Nearly one in six Kentuckians — including one in five Kentucky children — don’t know where their next meal will come from at some point in the year. That’s why I launched the Kentucky Hunger Initiative nearly three years ago: to combat the unfortunate reality that so many of our friends and neighbors
Eastern Kentucky farmers interested in applying to participate in a special Farms to Food Banks pilot project should apply by April 5 at FeedingKy.org.
ELIZABETHTOWN, Ky. – School staffers in the Commonwealth are being recognized for their creative efforts to feed more kids a nutritious breakfast each school day.
The Farms to Food Banks program has received special grant funding from the Educational Foundation of America to support the Appalachian Expansion Project which will allow local farmers to be paid to provide produce for food banks.
Today is the sixth annual “Hunger Free Kentucky Day,” when state leaders rally the public to fight hunger. Research says one in six people and one in five kids in the Bluegrass State are considered food insecure – that means about 700,000 Kentuckians, including 200,000 children, don’t consistently have enough

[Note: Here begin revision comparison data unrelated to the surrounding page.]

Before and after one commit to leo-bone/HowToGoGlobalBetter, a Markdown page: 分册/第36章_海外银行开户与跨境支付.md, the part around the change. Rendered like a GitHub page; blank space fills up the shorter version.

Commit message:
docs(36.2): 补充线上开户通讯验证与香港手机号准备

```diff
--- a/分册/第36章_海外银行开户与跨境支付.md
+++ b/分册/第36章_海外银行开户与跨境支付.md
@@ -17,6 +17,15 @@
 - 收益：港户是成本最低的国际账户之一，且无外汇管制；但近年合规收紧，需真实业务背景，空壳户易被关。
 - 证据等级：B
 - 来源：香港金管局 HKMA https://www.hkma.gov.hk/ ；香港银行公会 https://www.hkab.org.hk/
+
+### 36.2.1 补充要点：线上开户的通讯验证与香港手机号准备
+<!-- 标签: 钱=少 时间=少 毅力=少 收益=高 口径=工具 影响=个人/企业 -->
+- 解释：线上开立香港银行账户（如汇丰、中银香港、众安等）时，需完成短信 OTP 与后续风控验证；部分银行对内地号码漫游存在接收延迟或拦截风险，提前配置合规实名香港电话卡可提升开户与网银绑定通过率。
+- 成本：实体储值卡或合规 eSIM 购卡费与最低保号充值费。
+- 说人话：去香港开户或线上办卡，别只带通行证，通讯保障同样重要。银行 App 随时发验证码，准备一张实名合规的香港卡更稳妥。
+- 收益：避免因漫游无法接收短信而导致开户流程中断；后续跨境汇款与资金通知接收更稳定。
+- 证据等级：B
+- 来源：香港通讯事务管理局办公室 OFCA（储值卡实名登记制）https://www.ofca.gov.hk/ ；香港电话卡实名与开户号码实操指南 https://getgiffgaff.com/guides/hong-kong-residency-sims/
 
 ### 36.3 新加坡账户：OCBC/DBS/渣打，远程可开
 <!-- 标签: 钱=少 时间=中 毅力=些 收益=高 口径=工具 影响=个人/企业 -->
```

Commissioner of Agriculture Ryan Quarles, Attorney General Andy Beshear, Secretary of State Alison Lundergan Grimes, Auditor Mike Harmon and Treasurer Allison Ball spent the morning at the Capitol Rotunda Wednesday rallying Kentuckians to join the fight against hunger.